### Records shown
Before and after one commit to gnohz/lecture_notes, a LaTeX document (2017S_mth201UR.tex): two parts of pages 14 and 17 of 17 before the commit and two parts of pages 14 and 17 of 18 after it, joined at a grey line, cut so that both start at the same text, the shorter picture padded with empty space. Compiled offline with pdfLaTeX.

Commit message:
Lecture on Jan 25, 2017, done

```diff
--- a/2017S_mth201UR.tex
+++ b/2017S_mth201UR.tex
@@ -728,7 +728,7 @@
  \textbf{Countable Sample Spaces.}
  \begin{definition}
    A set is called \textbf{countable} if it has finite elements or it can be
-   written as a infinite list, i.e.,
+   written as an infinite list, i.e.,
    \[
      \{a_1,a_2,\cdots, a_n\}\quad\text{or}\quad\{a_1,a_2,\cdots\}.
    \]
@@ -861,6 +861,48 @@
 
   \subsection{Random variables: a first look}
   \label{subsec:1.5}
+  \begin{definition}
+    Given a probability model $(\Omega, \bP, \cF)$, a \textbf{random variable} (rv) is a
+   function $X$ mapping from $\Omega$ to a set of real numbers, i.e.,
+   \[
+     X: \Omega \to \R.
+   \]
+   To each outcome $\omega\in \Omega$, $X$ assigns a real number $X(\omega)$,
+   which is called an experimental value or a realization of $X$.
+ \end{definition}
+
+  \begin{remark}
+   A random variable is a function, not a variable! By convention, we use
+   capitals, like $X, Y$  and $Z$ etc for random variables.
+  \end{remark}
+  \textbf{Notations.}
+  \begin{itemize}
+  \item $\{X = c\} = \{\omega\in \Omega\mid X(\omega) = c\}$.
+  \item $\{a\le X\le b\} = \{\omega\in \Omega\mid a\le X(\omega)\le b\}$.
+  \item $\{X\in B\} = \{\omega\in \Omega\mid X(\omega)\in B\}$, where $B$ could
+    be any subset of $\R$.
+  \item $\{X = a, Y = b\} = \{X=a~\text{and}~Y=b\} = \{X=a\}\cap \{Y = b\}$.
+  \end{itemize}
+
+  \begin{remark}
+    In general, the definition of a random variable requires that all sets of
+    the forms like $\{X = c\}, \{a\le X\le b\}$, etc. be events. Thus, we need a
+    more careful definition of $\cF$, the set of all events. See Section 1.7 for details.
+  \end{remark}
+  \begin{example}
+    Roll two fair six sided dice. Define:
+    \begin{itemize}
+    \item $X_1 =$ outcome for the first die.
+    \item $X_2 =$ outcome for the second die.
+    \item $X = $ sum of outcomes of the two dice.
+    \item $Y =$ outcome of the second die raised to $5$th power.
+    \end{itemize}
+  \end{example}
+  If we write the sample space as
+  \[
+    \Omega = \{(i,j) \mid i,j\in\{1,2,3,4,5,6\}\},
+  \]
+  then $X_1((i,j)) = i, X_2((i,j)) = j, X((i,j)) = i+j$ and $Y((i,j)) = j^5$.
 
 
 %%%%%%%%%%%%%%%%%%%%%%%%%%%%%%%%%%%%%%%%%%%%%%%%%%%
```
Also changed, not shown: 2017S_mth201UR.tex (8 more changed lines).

### Your task
In full and without error, give the listing again.

### Result of this task
Before and after one commit to gnohz/lecture_notes, a LaTeX document (2017S_mth201UR.tex): two parts of pages 14 and 17 of 17 before the commit and two parts of pages 14 and 17 of 18 after it, joined at a grey line, cut so that both start at the same text, the shorter picture padded with empty space. Compiled offline with pdfLaTeX.

Commit message:
Lecture on Jan 25, 2017, done

```diff
--- a/2017S_mth201UR.tex
+++ b/2017S_mth201UR.tex
@@ -728,7 +728,7 @@
  \textbf{Countable Sample Spaces.}
  \begin{definition}
    A set is called \textbf{countable} if it has finite elements or it can be
-   written as a infinite list, i.e.,
+   written as an infinite list, i.e.,
    \[
      \{a_1,a_2,\cdots, a_n\}\quad\text{or}\quad\{a_1,a_2,\cdots\}.
    \]
@@ -861,6 +861,48 @@
 
   \subsection{Random variables: a first look}
   \label{subsec:1.5}
+  \begin{definition}
+    Given a probability model $(\Omega, \bP, \cF)$, a \textbf{random variable} (rv) is a
+   function $X$ mapping from $\Omega$ to a set of real numbers, i.e.,
+   \[
+     X: \Omega \to \R.
+   \]
+   To each outcome $\omega\in \Omega$, $X$ assigns a real number $X(\omega)$,
+   which is called an experimental value or a realization of $X$.
+ \end{definition}
+
+  \begin{remark}
+   A random variable is a function, not a variable! By convention, we use
+   capitals, like $X, Y$  and $Z$ etc for random variables.
+  \end{remark}
+  \textbf{Notations.}
+  \begin{itemize}
+  \item $\{X = c\} = \{\omega\in \Omega\mid X(\omega) = c\}$.
+  \item $\{a\le X\le b\} = \{\omega\in \Omega\mid a\le X(\omega)\le b\}$.
+  \item $\{X\in B\} = \{\omega\in \Omega\mid X(\omega)\in B\}$, where $B$ could
+    be any subset of $\R$.
+  \item $\{X = a, Y = b\} = \{X=a~\text{and}~Y=b\} = \{X=a\}\cap \{Y = b\}$.
+  \end{itemize}
+
+  \begin{remark}
+    In general, the definition of a random variable requires that all sets of
+    the forms like $\{X = c\}, \{a\le X\le b\}$, etc. be events. Thus, we need a
+    more careful definition of $\cF$, the set of all events. See Section 1.7 for details.
+  \end{remark}
+  \begin{example}
+    Roll two fair six sided dice. Define:
+    \begin{itemize}
+    \item $X_1 =$ outcome for the first die.
+    \item $X_2 =$ outcome for the second die.
+    \item $X = $ sum of outcomes of the two dice.
+    \item $Y =$ outcome of the second die raised to $5$th power.
+    \end{itemize}
+  \end{example}
+  If we write the sample space as
+  \[
+    \Omega = \{(i,j) \mid i,j\in\{1,2,3,4,5,6\}\},
+  \]
+  then $X_1((i,j)) = i, X_2((i,j)) = j, X((i,j)) = i+j$ and $Y((i,j)) = j^5$.
 
 
 %%%%%%%%%%%%%%%%%%%%%%%%%%%%%%%%%%%%%%%%%%%%%%%%%%%
```
Also changed, not shown: 2017S_mth201UR.tex (8 more changed lines).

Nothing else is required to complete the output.